Start of RECORDS TO USE

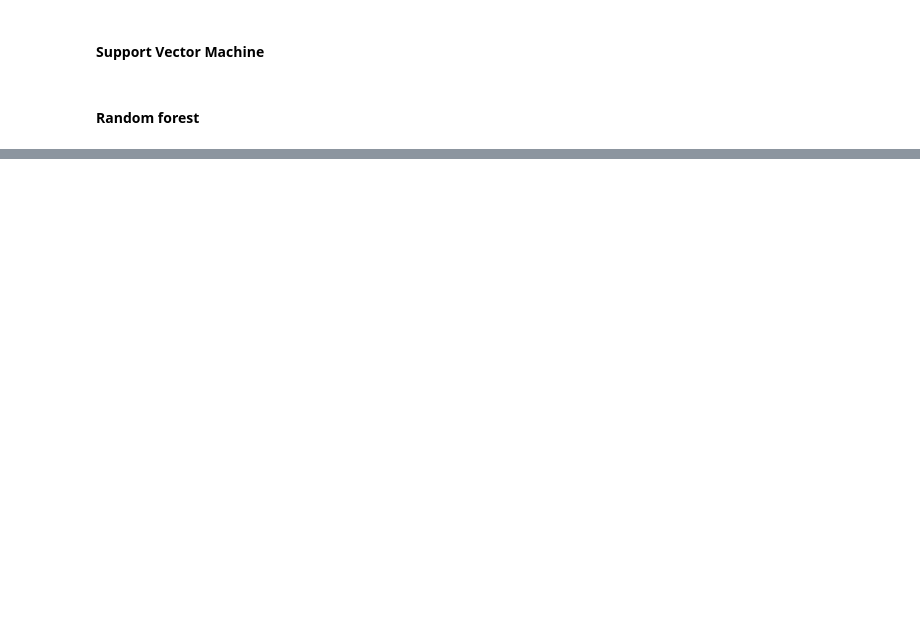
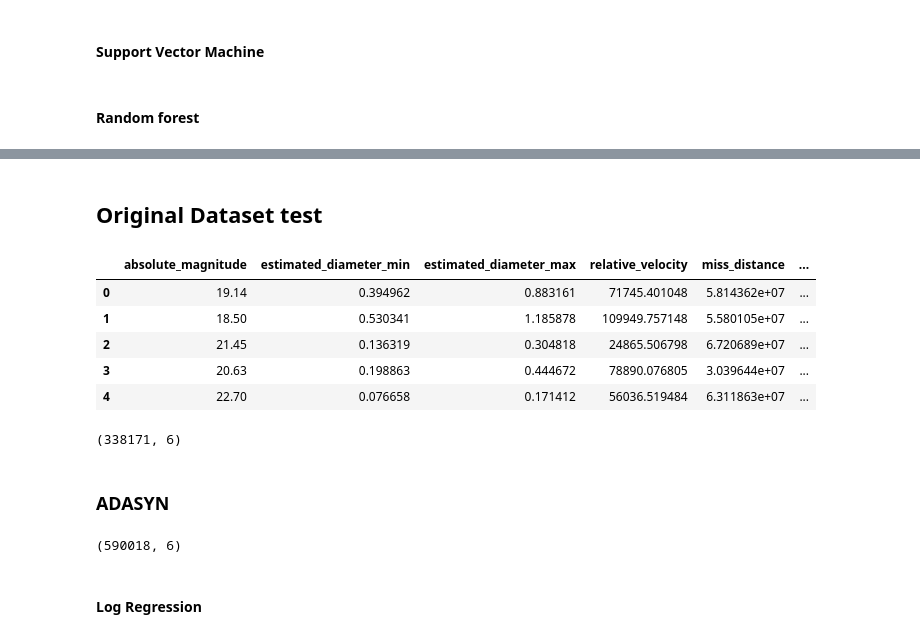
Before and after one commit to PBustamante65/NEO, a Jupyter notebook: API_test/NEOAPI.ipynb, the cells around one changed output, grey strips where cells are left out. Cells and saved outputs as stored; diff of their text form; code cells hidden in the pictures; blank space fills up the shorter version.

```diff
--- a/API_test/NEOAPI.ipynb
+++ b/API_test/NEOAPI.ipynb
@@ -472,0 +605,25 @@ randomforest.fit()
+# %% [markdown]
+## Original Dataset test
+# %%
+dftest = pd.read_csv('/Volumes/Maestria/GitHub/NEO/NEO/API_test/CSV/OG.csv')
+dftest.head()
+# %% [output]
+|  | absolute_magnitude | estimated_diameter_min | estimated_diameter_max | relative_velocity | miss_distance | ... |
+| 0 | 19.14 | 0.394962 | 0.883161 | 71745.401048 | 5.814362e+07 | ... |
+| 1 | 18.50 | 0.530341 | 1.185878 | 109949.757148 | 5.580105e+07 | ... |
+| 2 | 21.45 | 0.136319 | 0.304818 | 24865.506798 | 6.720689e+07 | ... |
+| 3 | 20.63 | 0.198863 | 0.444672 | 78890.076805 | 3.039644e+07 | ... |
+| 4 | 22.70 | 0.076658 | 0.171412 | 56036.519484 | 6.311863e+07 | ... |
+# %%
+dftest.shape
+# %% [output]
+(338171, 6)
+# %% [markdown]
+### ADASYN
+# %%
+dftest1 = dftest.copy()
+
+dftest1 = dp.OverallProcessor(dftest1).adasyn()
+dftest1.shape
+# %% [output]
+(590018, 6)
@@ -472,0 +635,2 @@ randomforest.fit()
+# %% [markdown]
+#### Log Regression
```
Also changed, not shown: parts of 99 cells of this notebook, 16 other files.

End of RECORDS TO USE

### TASK REQUIREMENTS
The entries above need to be repeated word for word, minus their pictures.

### REPLY TO THE TASK
Before and after one commit to PBustamante65/NEO, a Jupyter notebook: API_test/NEOAPI.ipynb, the cells around one changed output, grey strips where cells are left out. Cells and saved outputs as stored; diff of their text form; code cells hidden in the pictures; blank space fills up the shorter version.

```diff
--- a/API_test/NEOAPI.ipynb
+++ b/API_test/NEOAPI.ipynb
@@ -472,0 +605,25 @@ randomforest.fit()
+# %% [markdown]
+## Original Dataset test
+# %%
+dftest = pd.read_csv('/Volumes/Maestria/GitHub/NEO/NEO/API_test/CSV/OG.csv')
+dftest.head()
+# %% [output]
+|  | absolute_magnitude | estimated_diameter_min | estimated_diameter_max | relative_velocity | miss_distance | ... |
+| 0 | 19.14 | 0.394962 | 0.883161 | 71745.401048 | 5.814362e+07 | ... |
+| 1 | 18.50 | 0.530341 | 1.185878 | 109949.757148 | 5.580105e+07 | ... |
+| 2 | 21.45 | 0.136319 | 0.304818 | 24865.506798 | 6.720689e+07 | ... |
+| 3 | 20.63 | 0.198863 | 0.444672 | 78890.076805 | 3.039644e+07 | ... |
+| 4 | 22.70 | 0.076658 | 0.171412 | 56036.519484 | 6.311863e+07 | ... |
+# %%
+dftest.shape
+# %% [output]
+(338171, 6)
+# %% [markdown]
+### ADASYN
+# %%
+dftest1 = dftest.copy()
+
+dftest1 = dp.OverallProcessor(dftest1).adasyn()
+dftest1.shape
+# %% [output]
+(590018, 6)
@@ -472,0 +635,2 @@ randomforest.fit()
+# %% [markdown]
+#### Log Regression
```
Also changed, not shown: parts of 99 cells of this notebook, 16 other files.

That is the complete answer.